● The task
Check each line of the records below and collect those that include the word "Assume".

● Recorded information
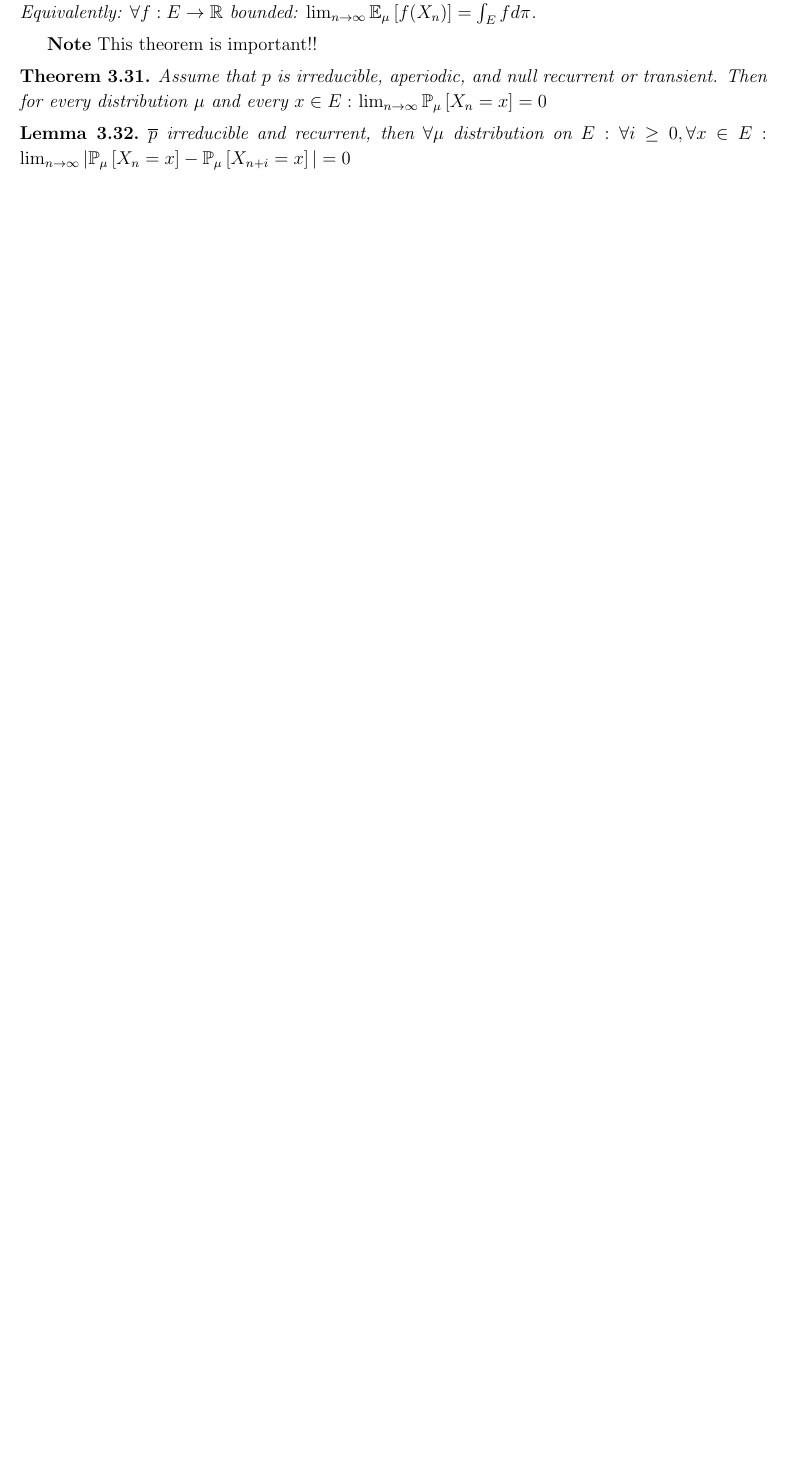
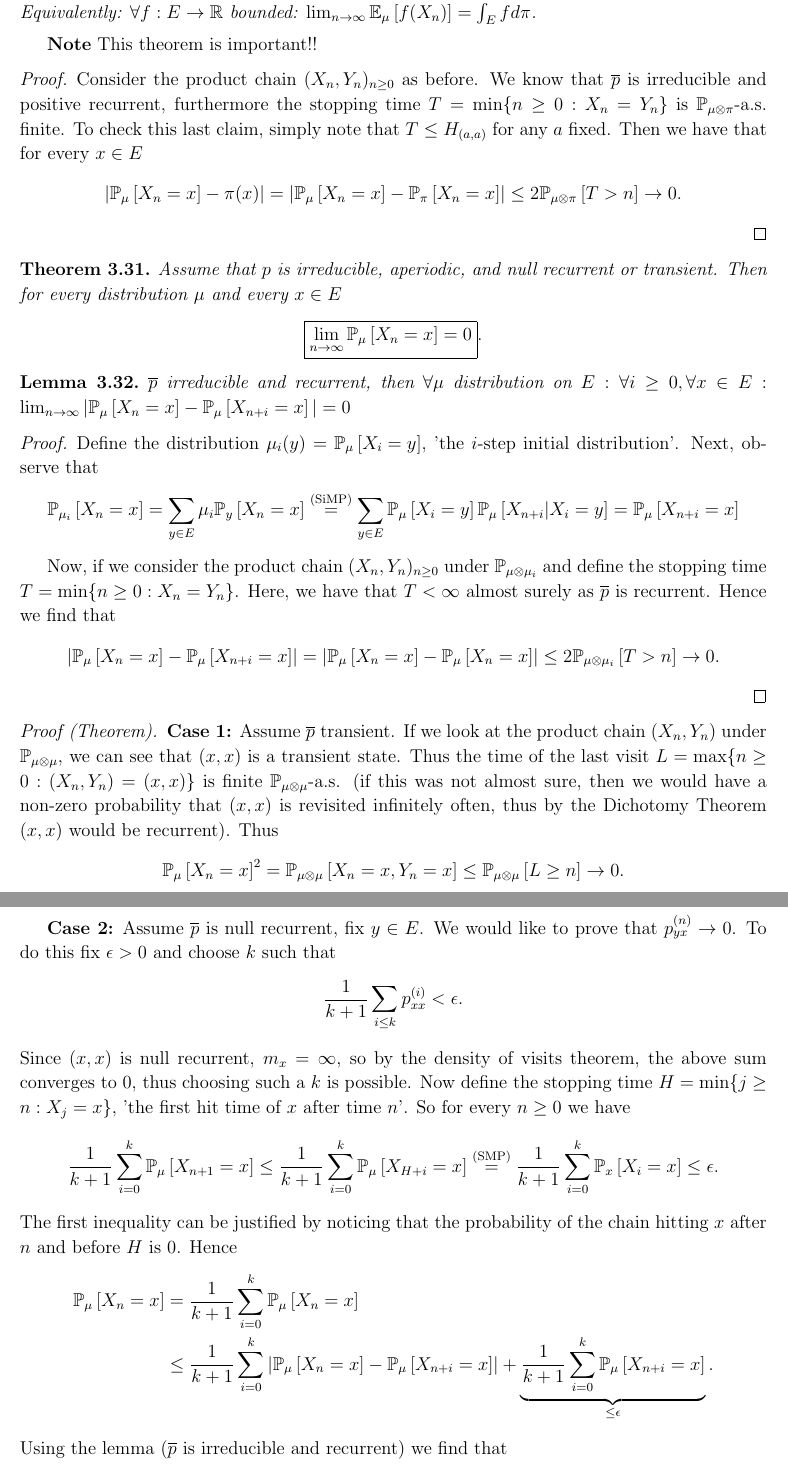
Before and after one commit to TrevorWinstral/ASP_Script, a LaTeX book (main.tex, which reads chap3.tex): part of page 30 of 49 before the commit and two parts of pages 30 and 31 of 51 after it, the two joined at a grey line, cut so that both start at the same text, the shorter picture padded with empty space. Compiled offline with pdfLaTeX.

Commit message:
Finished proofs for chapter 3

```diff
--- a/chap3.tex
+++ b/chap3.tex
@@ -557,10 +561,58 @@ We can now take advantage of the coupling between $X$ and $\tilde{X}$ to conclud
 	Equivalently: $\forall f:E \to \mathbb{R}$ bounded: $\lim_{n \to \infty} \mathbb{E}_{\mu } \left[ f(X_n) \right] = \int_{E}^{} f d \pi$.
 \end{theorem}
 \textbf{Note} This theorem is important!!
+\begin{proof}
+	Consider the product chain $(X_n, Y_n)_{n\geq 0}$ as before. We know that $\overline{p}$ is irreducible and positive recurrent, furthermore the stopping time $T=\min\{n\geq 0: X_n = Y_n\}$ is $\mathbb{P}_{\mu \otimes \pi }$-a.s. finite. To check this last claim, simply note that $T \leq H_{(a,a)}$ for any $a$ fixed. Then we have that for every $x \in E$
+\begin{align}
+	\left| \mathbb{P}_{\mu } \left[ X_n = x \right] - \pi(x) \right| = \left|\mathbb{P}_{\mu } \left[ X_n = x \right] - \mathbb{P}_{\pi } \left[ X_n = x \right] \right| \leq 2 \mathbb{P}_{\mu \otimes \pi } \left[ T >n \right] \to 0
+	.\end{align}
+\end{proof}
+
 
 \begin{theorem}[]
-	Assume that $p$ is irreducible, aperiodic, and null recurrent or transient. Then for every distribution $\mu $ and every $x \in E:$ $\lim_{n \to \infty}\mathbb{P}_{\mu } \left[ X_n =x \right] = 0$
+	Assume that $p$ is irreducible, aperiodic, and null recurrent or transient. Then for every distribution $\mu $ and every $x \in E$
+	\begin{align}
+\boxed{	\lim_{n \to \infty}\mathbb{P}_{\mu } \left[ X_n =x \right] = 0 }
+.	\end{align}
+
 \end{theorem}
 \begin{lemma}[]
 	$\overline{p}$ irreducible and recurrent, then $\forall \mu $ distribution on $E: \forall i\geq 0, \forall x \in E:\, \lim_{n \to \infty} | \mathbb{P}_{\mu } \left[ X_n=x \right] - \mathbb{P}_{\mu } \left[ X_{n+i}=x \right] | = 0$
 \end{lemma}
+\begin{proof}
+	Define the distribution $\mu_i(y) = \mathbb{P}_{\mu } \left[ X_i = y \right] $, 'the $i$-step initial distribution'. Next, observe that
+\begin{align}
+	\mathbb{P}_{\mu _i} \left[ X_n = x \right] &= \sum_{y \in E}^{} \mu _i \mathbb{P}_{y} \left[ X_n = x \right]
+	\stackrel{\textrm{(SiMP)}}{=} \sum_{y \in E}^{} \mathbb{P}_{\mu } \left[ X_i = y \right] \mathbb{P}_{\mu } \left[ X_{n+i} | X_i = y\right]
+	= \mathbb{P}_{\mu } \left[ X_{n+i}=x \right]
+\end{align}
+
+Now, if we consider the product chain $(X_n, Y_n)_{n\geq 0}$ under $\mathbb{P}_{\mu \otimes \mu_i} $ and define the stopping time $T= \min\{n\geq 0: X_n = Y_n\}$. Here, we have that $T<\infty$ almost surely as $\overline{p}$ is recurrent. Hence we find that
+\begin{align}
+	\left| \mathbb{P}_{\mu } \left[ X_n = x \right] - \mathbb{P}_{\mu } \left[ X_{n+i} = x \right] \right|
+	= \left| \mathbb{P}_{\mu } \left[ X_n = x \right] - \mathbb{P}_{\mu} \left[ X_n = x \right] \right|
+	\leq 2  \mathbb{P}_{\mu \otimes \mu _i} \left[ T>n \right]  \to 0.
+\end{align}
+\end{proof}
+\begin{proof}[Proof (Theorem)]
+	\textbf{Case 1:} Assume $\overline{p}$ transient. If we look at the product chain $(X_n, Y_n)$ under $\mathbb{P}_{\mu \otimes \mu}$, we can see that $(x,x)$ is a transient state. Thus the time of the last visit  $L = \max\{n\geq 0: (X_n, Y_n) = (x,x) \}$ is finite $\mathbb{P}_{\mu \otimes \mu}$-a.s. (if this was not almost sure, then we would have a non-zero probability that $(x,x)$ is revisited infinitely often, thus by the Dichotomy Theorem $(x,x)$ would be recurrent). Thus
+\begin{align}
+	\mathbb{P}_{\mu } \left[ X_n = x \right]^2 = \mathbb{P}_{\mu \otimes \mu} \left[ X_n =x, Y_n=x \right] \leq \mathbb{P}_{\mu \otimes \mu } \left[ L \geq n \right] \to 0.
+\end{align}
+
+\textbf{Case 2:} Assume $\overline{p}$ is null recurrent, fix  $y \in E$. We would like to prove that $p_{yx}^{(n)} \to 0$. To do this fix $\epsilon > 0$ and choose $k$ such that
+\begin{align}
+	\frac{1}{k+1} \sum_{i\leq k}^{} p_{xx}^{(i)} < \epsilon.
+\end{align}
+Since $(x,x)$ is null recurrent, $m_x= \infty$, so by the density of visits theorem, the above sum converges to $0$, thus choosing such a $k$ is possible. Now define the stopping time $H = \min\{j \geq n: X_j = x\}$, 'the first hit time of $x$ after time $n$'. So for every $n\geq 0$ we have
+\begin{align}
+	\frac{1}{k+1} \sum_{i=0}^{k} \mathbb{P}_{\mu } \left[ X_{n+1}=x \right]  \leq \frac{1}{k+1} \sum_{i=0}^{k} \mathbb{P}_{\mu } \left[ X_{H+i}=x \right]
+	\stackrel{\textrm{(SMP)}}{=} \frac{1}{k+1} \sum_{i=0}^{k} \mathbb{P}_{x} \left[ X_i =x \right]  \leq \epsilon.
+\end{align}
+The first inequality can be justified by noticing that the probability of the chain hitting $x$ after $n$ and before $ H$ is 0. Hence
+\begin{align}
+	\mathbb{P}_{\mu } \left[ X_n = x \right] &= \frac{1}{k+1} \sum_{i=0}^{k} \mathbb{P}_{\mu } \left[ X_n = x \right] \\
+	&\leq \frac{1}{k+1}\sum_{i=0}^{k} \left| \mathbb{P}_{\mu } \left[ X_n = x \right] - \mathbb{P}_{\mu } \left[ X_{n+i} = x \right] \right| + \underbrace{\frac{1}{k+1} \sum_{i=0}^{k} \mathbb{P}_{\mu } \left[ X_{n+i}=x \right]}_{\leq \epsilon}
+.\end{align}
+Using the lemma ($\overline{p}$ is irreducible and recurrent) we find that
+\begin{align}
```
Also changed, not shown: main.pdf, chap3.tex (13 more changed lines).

● Task output
-	Assume that $p$ is irreducible, aperiodic, and null recurrent or transient. Then for every distribution $\mu $ and every $x \in E:$ $\lim_{n \to \infty}\mathbb{P}_{\mu } \left[ X_n =x \right] = 0$
+	Assume that $p$ is irreducible, aperiodic, and null recurrent or transient. Then for every distribution $\mu $ and every $x \in E$
+	\textbf{Case 1:} Assume $\overline{p}$ transient. If we look at the product chain $(X_n, Y_n)$ under $\mathbb{P}_{\mu \otimes \mu}$, we can see that $(x,x)$ is a transient state. Thus the time of the last visit  $L = \max\{n\geq 0: (X_n, Y_n) = (x,x) \}$ is finite $\mathbb{P}_{\mu \otimes \mu}$-a.s. (if this was not almost sure, then we would have a non-zero probability that $(x,x)$ is revisited infinitely often, thus by the Dichotomy Theorem $(x,x)$ would be recurrent). Thus
+\textbf{Case 2:} Assume $\overline{p}$ is null recurrent, fix  $y \in E$. We would like to prove that $p_{yx}^{(n)} \to 0$. To do this fix $\epsilon > 0$ and choose $k$ such that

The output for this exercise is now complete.